For the string "ranks", state how many lines of the data hold it. Give nothing besides the number.

Stored items
+ + + + + + +

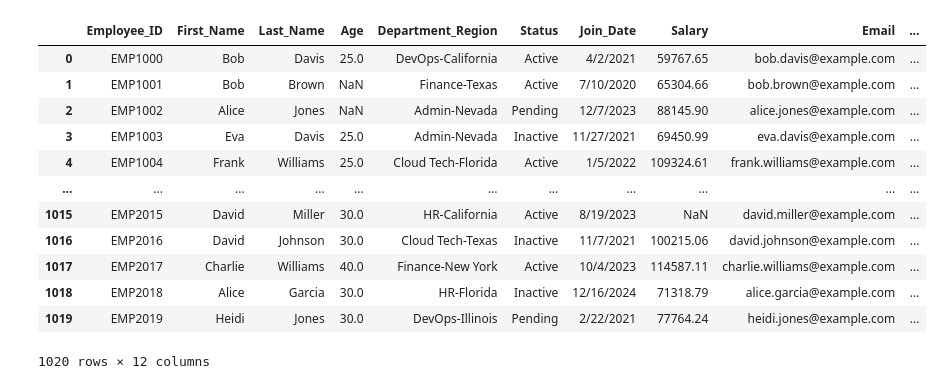
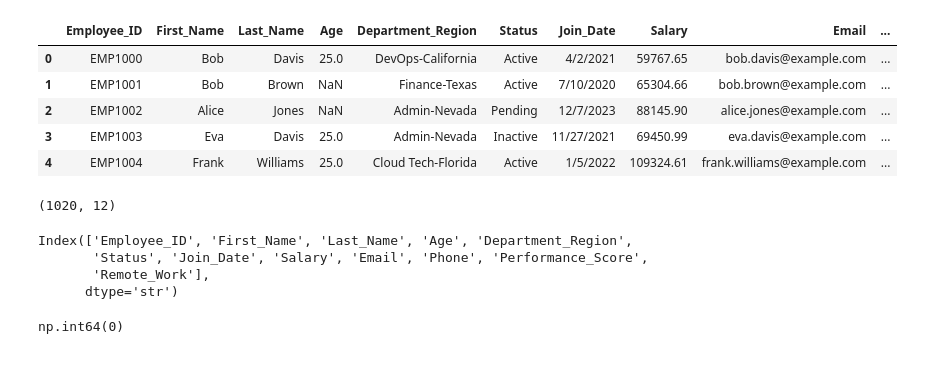
Before and after one commit to ZippoAI/Data_Cleaning, a Jupyter notebook: Employee-Dataset/Employee_Dataset.ipynb, the cells around one changed output. Cells and saved outputs as stored; diff of their text form; code cells hidden in the pictures.

Commit message:
cleaned_Employee_dataset

```diff
--- a/Employee-Dataset/Employee_Dataset.ipynb
+++ b/Employee-Dataset/Employee_Dataset.ipynb
@@ -7,18 +7,26 @@ import matplotlib.pyplot as plt
 # %%
 df = pd.read_csv(f'Messy_Employee_dataset.csv')
 # %%
-df
+df.head()
 # %% [output]
 |  | Employee_ID | First_Name | Last_Name | Age | Department_Region | Status | Join_Date | Salary | Email | ... |
 | 0 | EMP1000 | Bob | Davis | 25.0 | DevOps-California | Active | 4/2/2021 | 59767.65 | bob.davis@example.com | ... |
 | 1 | EMP1001 | Bob | Brown | NaN | Finance-Texas | Active | 7/10/2020 | 65304.66 | bob.brown@example.com | ... |
 | 2 | EMP1002 | Alice | Jones | NaN | Admin-Nevada | Pending | 12/7/2023 | 88145.90 | alice.jones@example.com | ... |
 | 3 | EMP1003 | Eva | Davis | 25.0 | Admin-Nevada | Inactive | 11/27/2021 | 69450.99 | eva.davis@example.com | ... |
 | 4 | EMP1004 | Frank | Williams | 25.0 | Cloud Tech-Florida | Active | 1/5/2022 | 109324.61 | frank.williams@example.com | ... |
-| ... | ... | ... | ... | ... | ... | ... | ... | ... | ... | ... |
-| 1015 | EMP2015 | David | Miller | 30.0 | HR-California | Active | 8/19/2023 | NaN | david.miller@example.com | ... |
-| 1016 | EMP2016 | David | Johnson | 30.0 | Cloud Tech-Texas | Inactive | 11/7/2021 | 100215.06 | david.johnson@example.com | ... |
-| 1017 | EMP2017 | Charlie | Williams | 40.0 | Finance-New York | Active | 10/4/2023 | 114587.11 | charlie.williams@example.com | ... |
-| 1018 | EMP2018 | Alice | Garcia | 30.0 | HR-Florida | Inactive | 12/16/2024 | 71318.79 | alice.garcia@example.com | ... |
-| 1019 | EMP2019 | Heidi | Jones | 30.0 | DevOps-Illinois | Pending | 2/22/2021 | 77764.24 | heidi.jones@example.com | ... |
-1020 rows × 12 columns
+# %%
+df.shape
+# %% [output]
+(1020, 12)
+# %%
+df.columns
+# %% [output]
+Index(['Employee_ID', 'First_Name', 'Last_Name', 'Age', 'Department_Region',
+       'Status', 'Join_Date', 'Salary', 'Email', 'Phone', 'Performance_Score',
+       'Remote_Work'],
+      dtype='str')
+# %%
+df.duplicated().sum()
+# %% [output]
+np.int64(0)
```
Also changed, not shown: parts of 33 cells of this notebook, 1 other file.
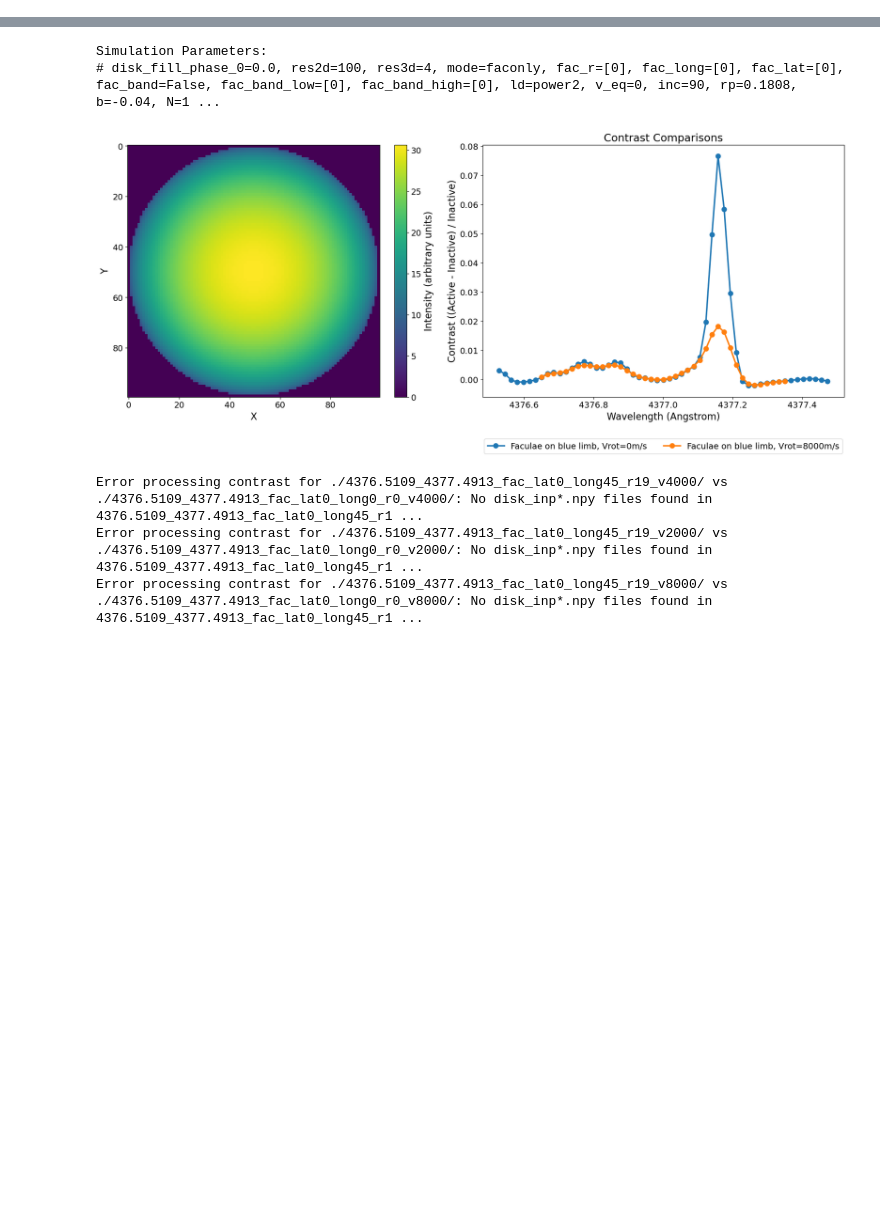
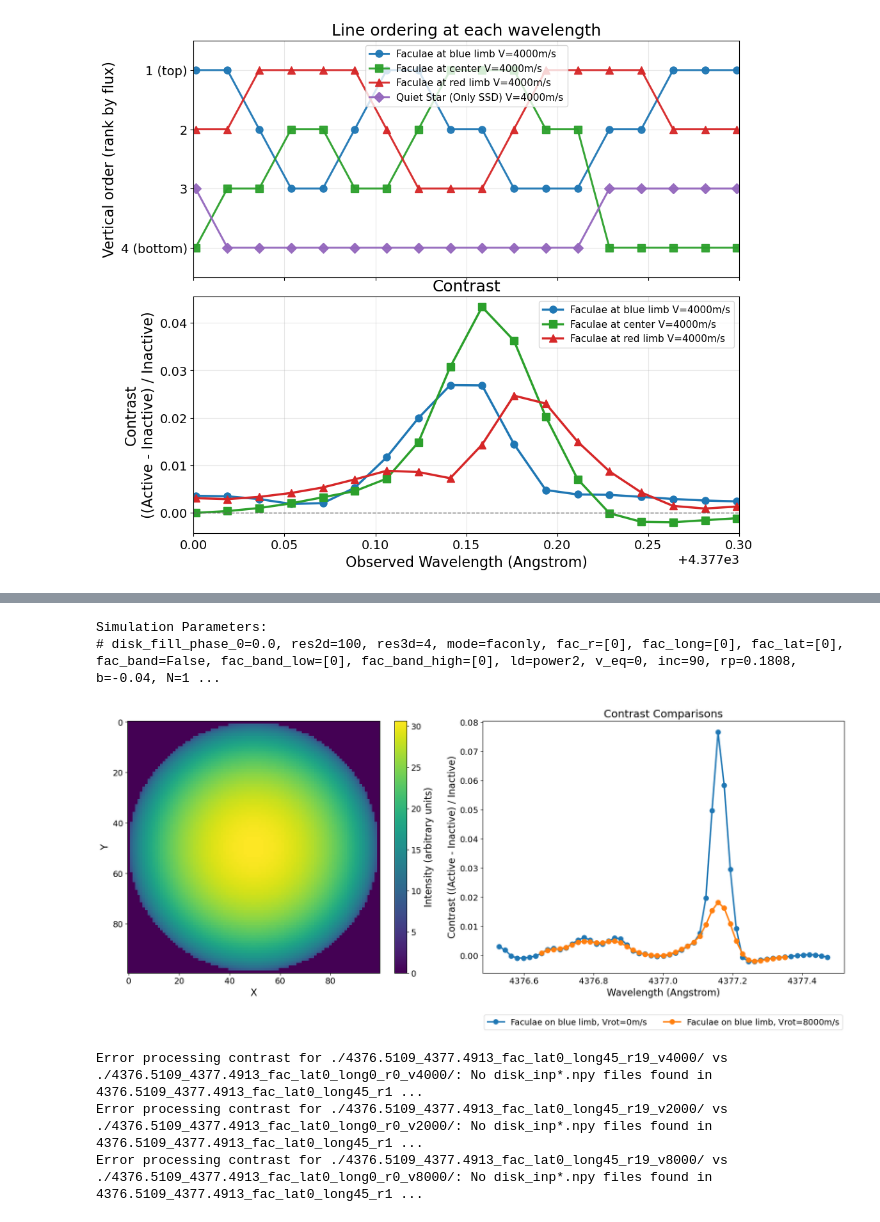
Before and after one commit to danayaptangco/actress, a Jupyter notebook: actress/outputs/full_disks_and_wavelength_shifts/2_compare_disks.ipynb, the cells around one changed output, grey strips where cells are left out. Saved outputs shown, nothing was run; the diff lists cells and outputs as text; code cells hidden in the pictures; blank space fills up the shorter version.

Commit message:
cog lines to compare to kroll 2026

```diff
--- a/actress/outputs/full_disks_and_wavelength_shifts/2_compare_disks.ipynb
+++ b/actress/outputs/full_disks_and_wavelength_shifts/2_compare_disks.ipynb
@@ -129,3 +185,99 @@ Parameters for 1_100G_4376.5109_4377.4913_fac_lat0_long0_r0_v4000: wav_res=0.017
+# %%
+import re
+import numpy as np
+import matplotlib.pyplot as plt
+from disk_utils import process_disk_directory
+
+# Stack two vertically-aligned panels that share the wavelength axis:
+#   top    -> line ordering (rank by flux) at each wavelength  [bump chart]
+#   bottom -> contrast (active - inactive) / inactive, exactly as the cell below
+# Reuses `directories_to_compare` and `style_cycle` defined in the cell above.
+
+x_lo, x_hi = 4377., 4377.3
+
+fig, (ax_rank, ax_con) = plt.subplots(
+    2, 1, figsize=(11, 10), dpi=100, sharex=True,
+    gridspec_kw={'height_ratios': [1, 1], 'hspace': 0.08})
+
+labels, styles = [], []
+common_x, intensity_stack = None, []
+
+for i, (directory, custom_label) in enumerate(directories_to_compare.items()):
+    try:
+        bin_centers, binned_intensity = process_disk_directory(directory, phase_idx=0)
+        bc = np.asarray(bin_centers)
+        by = np.asarray(binned_intensity)
+        if common_x is None:
+            common_x = bc
+        intensity_stack.append(np.interp(common_x, bc, by))
+        labels.append(custom_label)
+        styles.append(style_cycle[i % len(style_cycle)])
+    except Exception as e:
+        print(f"Error processing {directory}: {e}")
+
+# ---- Top panel: line ordering (rank by flux) --------------------------------
+if intensity_stack:
+    I = np.vstack(intensity_stack)                 # (n_series, n_wl)
+    order = np.argsort(-I, axis=0)                 # rank 1 = brightest
+    ranks = np.empty_like(I, dtype=int)
+    for r in range(order.shape[0]):
+        ranks[order[r], np.arange(I.shape[1])] = r + 1
+
+    mask = (common_x >= x_lo) & (common_x <= x_hi)
+    xr = common_x[mask]
+    for k, (lab, style) in enumerate(zip(labels, styles)):
+        ax_rank.plot(xr, ranks[k][mask], markersize=8, linewidth=2.2, alpha=0.95,
+                     label=lab, **{**style, 'linestyle': '-'})
+
+    n = len(labels)
+    ax_rank.set_yticks(range(1, n + 1))
+    ax_rank.set_yticklabels([f'{r} (top)' if r == 1 else
+                             f'{r} (bottom)' if r == n else str(r)
+                             for r in range(1, n + 1)])
+    ax_rank.set_ylim(n + 0.5, 0.5)                  # rank 1 at the top
+    ax_rank.set_ylabel('Vertical order (rank by flux)')
+    ax_rank.set_title('Line ordering at each wavelength')
+    ax_rank.grid(True, alpha=0.3)
+    ax_rank.legend(loc='upper center', fontsize=11)
+
+# ---- Bottom panel: contrast (active - inactive) / inactive ------------------
+# Same construction as the cell below: build each inactive counterpart by
+# zeroing lat / long / r (and collapsing any band spec to fac_lat0_long0_r0).
+for i, (active, custom_label) in enumerate(directories_to_compare.items()):
+    inactive = re.sub(r'band_lat-?[\d\.]+_-?[\d\.]+', 'fac_lat0_long0_r0', active)
+    inactive = re.sub(r'lat-?\d+', 'lat0', inactive)
+    inactive = re.sub(r'long-?\d+', 'long0', inactive)
+    inactive = re.sub(r'r\d+', 'r0', inactive)
+
+    if active == inactive:
+        continue  # e.g. the quiet-star reference has no active counterpart
+
+    try:
+        _, ia = process_disk_directory(active, phase_idx=0)
+        bc_in, ii = process_disk_directory(inactive, phase_idx=0)
+        contrast = (np.asarray(ia) - np.asarray(ii)) / np.asarray(ii)
+
+        v_match = re.search(r'_v(\d+)', active)
+        velocity = v_match.group(1) if v_match else "unknown"
+        style = style_cycle[i % len(style_cycle)]
+        ax_con.plot(bc_in, contrast, linewidth=2.5, alpha=1.0,
+                    label=f'{custom_label}', **{**style, 'linestyle': '-'})
+    except Exception as e:
+        print(f"Error processing contrast for {active} vs {inactive}: {e}")
+
+ax_con.axhline(0, color='0.4', linestyle='--', linewidth=1)
+ax_con.set_xlim(x_lo, x_hi)
+ax_con.set_xlabel('Observed Wavelength (Angstrom)')
+ax_con.set_ylabel('Contrast\n((Active - Inactive) / Inactive)')
+ax_con.set_title('Contrast')
+ax_con.grid(True, alpha=0.3)
+ax_con.legend(loc='best', fontsize=11)
+
+fig.tight_layout()
+fig.savefig('ordering_and_contrast_phase0.png', dpi=300, bbox_inches='tight')
+plt.show()
+# %% [output]
+[figure, added]
 # %%
 import os
 import glob
```
Also changed, not shown: parts of 3 cells of this notebook, 7 other files.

+ + + + + + +

**Answer space**
3